### TO DO
Below are some entries; set them all down exactly.

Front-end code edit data
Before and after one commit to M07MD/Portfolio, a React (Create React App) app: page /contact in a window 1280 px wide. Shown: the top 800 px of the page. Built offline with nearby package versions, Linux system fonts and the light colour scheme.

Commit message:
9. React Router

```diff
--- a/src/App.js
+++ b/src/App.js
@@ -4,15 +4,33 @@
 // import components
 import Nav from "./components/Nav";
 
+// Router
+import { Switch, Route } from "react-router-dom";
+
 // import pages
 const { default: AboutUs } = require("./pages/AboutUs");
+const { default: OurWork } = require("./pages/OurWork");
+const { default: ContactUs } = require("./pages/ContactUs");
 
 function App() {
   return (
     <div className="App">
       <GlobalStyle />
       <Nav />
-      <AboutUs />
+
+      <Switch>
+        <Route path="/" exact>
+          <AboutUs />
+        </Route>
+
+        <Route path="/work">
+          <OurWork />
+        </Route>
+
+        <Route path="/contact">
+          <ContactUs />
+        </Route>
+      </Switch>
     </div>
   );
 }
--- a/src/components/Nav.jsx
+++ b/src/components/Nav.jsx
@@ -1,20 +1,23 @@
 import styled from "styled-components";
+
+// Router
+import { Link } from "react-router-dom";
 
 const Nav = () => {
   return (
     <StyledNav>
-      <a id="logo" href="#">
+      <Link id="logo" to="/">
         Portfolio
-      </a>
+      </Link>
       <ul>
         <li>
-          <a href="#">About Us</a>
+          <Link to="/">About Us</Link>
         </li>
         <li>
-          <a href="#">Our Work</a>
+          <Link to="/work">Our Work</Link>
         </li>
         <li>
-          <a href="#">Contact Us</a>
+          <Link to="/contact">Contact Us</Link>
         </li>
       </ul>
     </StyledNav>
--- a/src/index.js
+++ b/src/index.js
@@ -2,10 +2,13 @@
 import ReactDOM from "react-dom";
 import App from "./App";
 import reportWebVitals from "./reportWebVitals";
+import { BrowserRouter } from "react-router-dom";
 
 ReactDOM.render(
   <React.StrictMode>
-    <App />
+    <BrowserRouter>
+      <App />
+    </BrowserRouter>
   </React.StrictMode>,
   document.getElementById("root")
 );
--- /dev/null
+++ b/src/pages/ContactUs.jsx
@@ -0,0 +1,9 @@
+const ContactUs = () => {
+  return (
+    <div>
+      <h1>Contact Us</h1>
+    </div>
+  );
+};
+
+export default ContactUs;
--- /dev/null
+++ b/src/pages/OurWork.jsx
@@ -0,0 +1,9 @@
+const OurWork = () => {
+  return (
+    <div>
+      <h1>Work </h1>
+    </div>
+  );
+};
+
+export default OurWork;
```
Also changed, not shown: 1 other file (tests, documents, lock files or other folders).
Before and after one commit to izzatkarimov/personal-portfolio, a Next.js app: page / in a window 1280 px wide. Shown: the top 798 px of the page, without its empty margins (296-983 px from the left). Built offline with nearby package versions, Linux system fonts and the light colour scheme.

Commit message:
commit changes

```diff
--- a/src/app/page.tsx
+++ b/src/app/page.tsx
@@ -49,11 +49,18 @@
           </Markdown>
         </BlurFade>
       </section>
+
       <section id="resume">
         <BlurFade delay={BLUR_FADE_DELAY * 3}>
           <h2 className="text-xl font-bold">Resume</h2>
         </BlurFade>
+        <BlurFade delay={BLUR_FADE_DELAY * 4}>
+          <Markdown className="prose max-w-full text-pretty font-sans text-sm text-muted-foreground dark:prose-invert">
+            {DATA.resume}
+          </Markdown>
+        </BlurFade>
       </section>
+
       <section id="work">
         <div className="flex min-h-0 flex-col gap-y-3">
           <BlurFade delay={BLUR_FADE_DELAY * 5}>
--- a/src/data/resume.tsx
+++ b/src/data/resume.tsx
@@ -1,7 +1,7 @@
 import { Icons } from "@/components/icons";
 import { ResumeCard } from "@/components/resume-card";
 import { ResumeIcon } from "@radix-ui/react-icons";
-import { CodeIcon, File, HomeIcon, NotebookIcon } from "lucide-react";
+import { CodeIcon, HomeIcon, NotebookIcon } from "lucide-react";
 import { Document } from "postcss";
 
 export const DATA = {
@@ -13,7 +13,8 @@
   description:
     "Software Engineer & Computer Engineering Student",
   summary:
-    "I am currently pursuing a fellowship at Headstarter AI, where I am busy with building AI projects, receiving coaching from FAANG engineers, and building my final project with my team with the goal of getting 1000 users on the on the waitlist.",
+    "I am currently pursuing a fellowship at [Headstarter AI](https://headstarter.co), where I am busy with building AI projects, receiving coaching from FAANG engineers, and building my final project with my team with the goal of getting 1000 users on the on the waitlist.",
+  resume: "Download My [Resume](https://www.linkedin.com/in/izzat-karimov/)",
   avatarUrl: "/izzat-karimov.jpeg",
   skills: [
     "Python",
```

### YOUR SOLUTION
Before and after one commit to M07MD/Portfolio, a React (Create React App) app: page /contact in a window 1280 px wide. Shown: the top 800 px of the page. Built offline with nearby package versions, Linux system fonts and the light colour scheme.

Commit message:
9. React Router

```diff
--- a/src/App.js
+++ b/src/App.js
@@ -4,15 +4,33 @@
 // import components
 import Nav from "./components/Nav";
 
+// Router
+import { Switch, Route } from "react-router-dom";
+
 // import pages
 const { default: AboutUs } = require("./pages/AboutUs");
+const { default: OurWork } = require("./pages/OurWork");
+const { default: ContactUs } = require("./pages/ContactUs");
 
 function App() {
   return (
     <div className="App">
       <GlobalStyle />
       <Nav />
-      <AboutUs />
+
+      <Switch>
+        <Route path="/" exact>
+          <AboutUs />
+        </Route>
+
+        <Route path="/work">
+          <OurWork />
+        </Route>
+
+        <Route path="/contact">
+          <ContactUs />
+        </Route>
+      </Switch>
     </div>
   );
 }
--- a/src/components/Nav.jsx
+++ b/src/components/Nav.jsx
@@ -1,20 +1,23 @@
 import styled from "styled-components";
+
+// Router
+import { Link } from "react-router-dom";
 
 const Nav = () => {
   return (
     <StyledNav>
-      <a id="logo" href="#">
+      <Link id="logo" to="/">
         Portfolio
-      </a>
+      </Link>
       <ul>
         <li>
-          <a href="#">About Us</a>
+          <Link to="/">About Us</Link>
         </li>
         <li>
-          <a href="#">Our Work</a>
+          <Link to="/work">Our Work</Link>
         </li>
         <li>
-          <a href="#">Contact Us</a>
+          <Link to="/contact">Contact Us</Link>
         </li>
       </ul>
     </StyledNav>
--- a/src/index.js
+++ b/src/index.js
@@ -2,10 +2,13 @@
 import ReactDOM from "react-dom";
 import App from "./App";
 import reportWebVitals from "./reportWebVitals";
+import { BrowserRouter } from "react-router-dom";
 
 ReactDOM.render(
   <React.StrictMode>
-    <App />
+    <BrowserRouter>
+      <App />
+    </BrowserRouter>
   </React.StrictMode>,
   document.getElementById("root")
 );
--- /dev/null
+++ b/src/pages/ContactUs.jsx
@@ -0,0 +1,9 @@
+const ContactUs = () => {
+  return (
+    <div>
+      <h1>Contact Us</h1>
+    </div>
+  );
+};
+
+export default ContactUs;
--- /dev/null
+++ b/src/pages/OurWork.jsx
@@ -0,0 +1,9 @@
+const OurWork = () => {
+  return (
+    <div>
+      <h1>Work </h1>
+    </div>
+  );
+};
+
+export default OurWork;
```
Also changed, not shown: 1 other file (tests, documents, lock files or other folders).
Before and after one commit to izzatkarimov/personal-portfolio, a Next.js app: page / in a window 1280 px wide. Shown: the top 798 px of the page, without its empty margins (296-983 px from the left). Built offline with nearby package versions, Linux system fonts and the light colour scheme.

Commit message:
commit changes

```diff
--- a/src/app/page.tsx
+++ b/src/app/page.tsx
@@ -49,11 +49,18 @@
           </Markdown>
         </BlurFade>
       </section>
+
       <section id="resume">
         <BlurFade delay={BLUR_FADE_DELAY * 3}>
           <h2 className="text-xl font-bold">Resume</h2>
         </BlurFade>
+        <BlurFade delay={BLUR_FADE_DELAY * 4}>
+          <Markdown className="prose max-w-full text-pretty font-sans text-sm text-muted-foreground dark:prose-invert">
+            {DATA.resume}
+          </Markdown>
+        </BlurFade>
       </section>
+
       <section id="work">
         <div className="flex min-h-0 flex-col gap-y-3">
           <BlurFade delay={BLUR_FADE_DELAY * 5}>
--- a/src/data/resume.tsx
+++ b/src/data/resume.tsx
@@ -1,7 +1,7 @@
 import { Icons } from "@/components/icons";
 import { ResumeCard } from "@/components/resume-card";
 import { ResumeIcon } from "@radix-ui/react-icons";
-import { CodeIcon, File, HomeIcon, NotebookIcon } from "lucide-react";
+import { CodeIcon, HomeIcon, NotebookIcon } from "lucide-react";
 import { Document } from "postcss";
 
 export const DATA = {
@@ -13,7 +13,8 @@
   description:
     "Software Engineer & Computer Engineering Student",
   summary:
-    "I am currently pursuing a fellowship at Headstarter AI, where I am busy with building AI projects, receiving coaching from FAANG engineers, and building my final project with my team with the goal of getting 1000 users on the on the waitlist.",
+    "I am currently pursuing a fellowship at [Headstarter AI](https://headstarter.co), where I am busy with building AI projects, receiving coaching from FAANG engineers, and building my final project with my team with the goal of getting 1000 users on the on the waitlist.",
+  resume: "Download My [Resume](https://www.linkedin.com/in/izzat-karimov/)",
   avatarUrl: "/izzat-karimov.jpeg",
   skills: [
     "Python",
```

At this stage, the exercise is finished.